Work out how many lines in the data include the string "sheet"; reply with that number alone.

MATERIAL PROVIDED
--- START ---
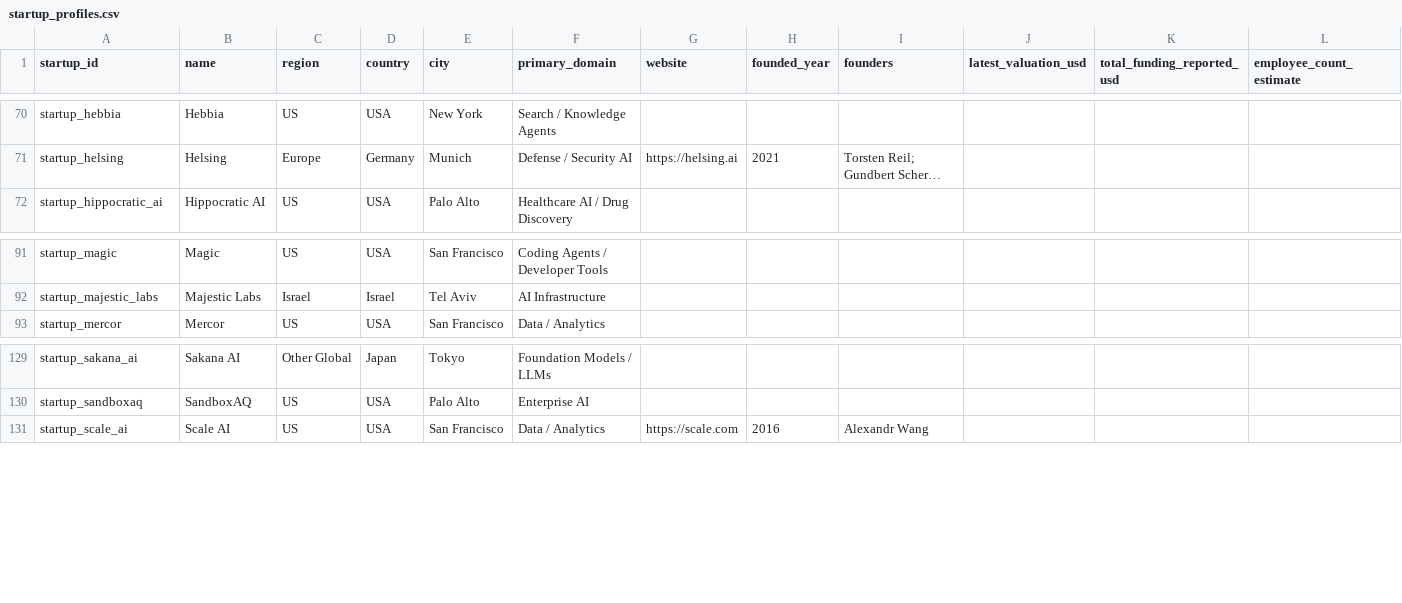
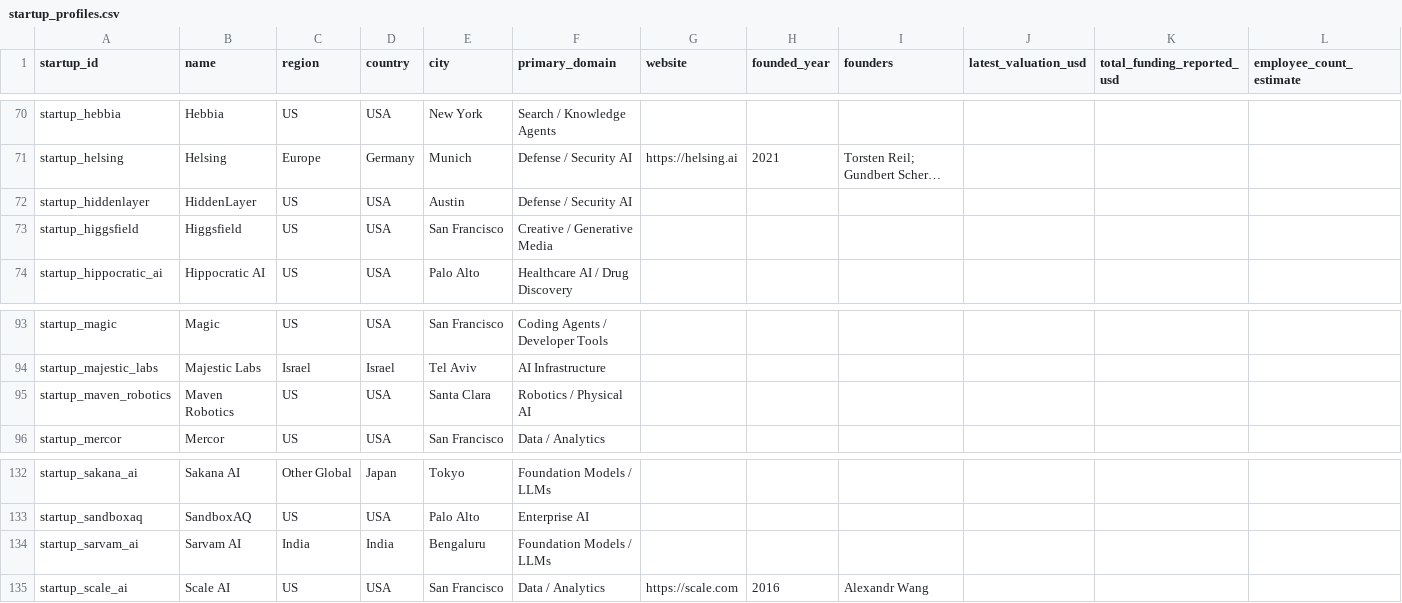
Before and after one commit to Michael-Pertl/startupKG, a CSV file: data/raw/startup_profiles.csv, drawn as a sheet; only a part is shown, gaps mark what is left out; long unchanged cells end in …; rows hold the shown columns only; the diff names each change by its address in the sheet, - before the commit and + after, or states it on an @@ line.

```diff
--- a/data/raw/startup_profiles.csv
+++ b/data/raw/startup_profiles.csv
+row 72: startup_hiddenlayer | HiddenLayer | US | USA | Austin | Defense / Security AI
+row 73: startup_higgsfield | Higgsfield | US | USA | San Francisco | Creative / Generative Media
+row 95: startup_maven_robotics | Maven Robotics | US | USA | Santa Clara | Robotics / Physical AI
+row 134: startup_sarvam_ai | Sarvam AI | India | India | Bengaluru | Foundation Models / LLMs
```
Also changed, not shown: data/neo4j_import/investors.csv, data/processed/investors.csv, 56 other files.
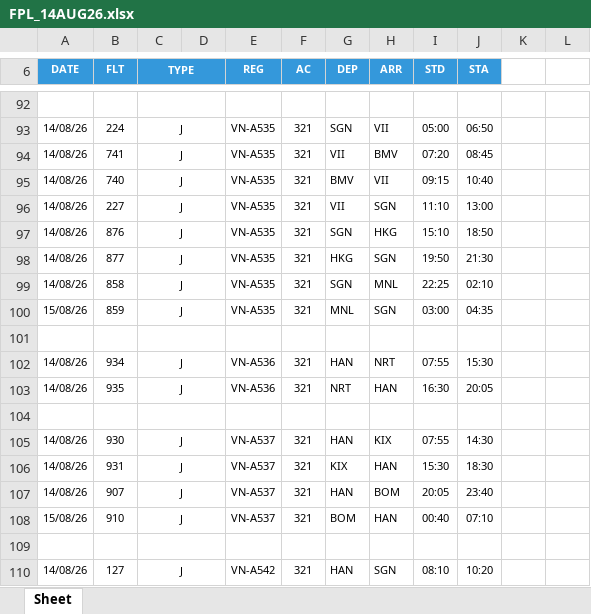
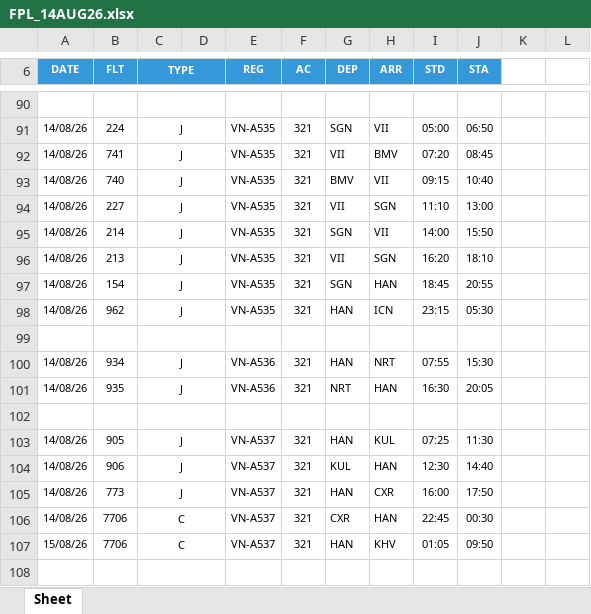
Before and after one commit to tlgsvj/lc, an Excel workbook: Data/FlightPlan/FPL_14AUG26.xlsx, sheet Sheet, drawn as a sheet; only a part is shown, gaps mark what is left out; values as stored, in another font and other column widths than the file's, no borders; charts and pictures not drawn; removed rows and columns are numbered as before the commit, all else as after; the diff covers the shown part only; the diff names each change by its address in the sheet, - before the commit and + after, or states it on an @@ line.

Commit message:
Update FPL_14AUG26.xlsx

```diff
--- a/Data/FlightPlan/FPL_14AUG26.xlsx (sheet Sheet)
+++ b/Data/FlightPlan/FPL_14AUG26.xlsx (sheet Sheet)
-B95 (FLT): 876
+B95 (FLT): 214
-H95 (ARR): HKG
+H95 (ARR): VII
-I95 (STD): 15:10
+I95 (STD): 14:00
-J95 (STA): 18:50
+J95 (STA): 15:50
-B96 (FLT): 877
+B96 (FLT): 213
-G96 (DEP): HKG
+G96 (DEP): VII
-I96 (STD): 19:50
+I96 (STD): 16:20
-J96 (STA): 21:30
+J96 (STA): 18:10
-B97 (FLT): 858
+B97 (FLT): 154
-H97 (ARR): MNL
+H97 (ARR): HAN
-I97 (STD): 22:25
+I97 (STD): 18:45
-J97 (STA): 02:10
+J97 (STA): 20:55
-row 100: 15/08/26 | 859 | J |  | VN-A535 | 321 | MNL | SGN | 03:00 | 04:35
+row 98: 14/08/26 | 962 | J |  | VN-A535 | 321 | HAN | ICN | 23:15 | 05:30
-B103 (FLT): 930
+B103 (FLT): 905
-H103 (ARR): KIX
+H103 (ARR): KUL
-I103 (STD): 07:55
+I103 (STD): 07:25
-J103 (STA): 14:30
+J103 (STA): 11:30
-B104 (FLT): 931
+B104 (FLT): 906
-G104 (DEP): KIX
+G104 (DEP): KUL
-I104 (STD): 15:30
+I104 (STD): 12:30
-J104 (STA): 18:30
+J104 (STA): 14:40
-B105 (FLT): 907
+B105 (FLT): 773
-H105 (ARR): BOM
+H105 (ARR): CXR
-I105 (STD): 20:05
+I105 (STD): 16:00
-J105 (STA): 23:40
+J105 (STA): 17:50
-row 108: 15/08/26 | 910 | J |  | VN-A537 | 321 | BOM | HAN | 00:40 | 07:10
+row 106: 14/08/26 | 7706 | C |  | VN-A537 | 321 | CXR | HAN | 22:45 | 00:30
+row 107: 15/08/26 | 7706 | C |  | VN-A537 | 321 | HAN | KHV | 01:05 | 09:50
-row 110: 14/08/26 | 127 | J |  | VN-A542 | 321 | HAN | SGN | 08:10 | 10:20
```
Also changed, not shown: 54 added rows, 58 removed rows and 819 edited cells elsewhere in this sheet.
--- END ---
RESULT OF THIS EXERCISE
5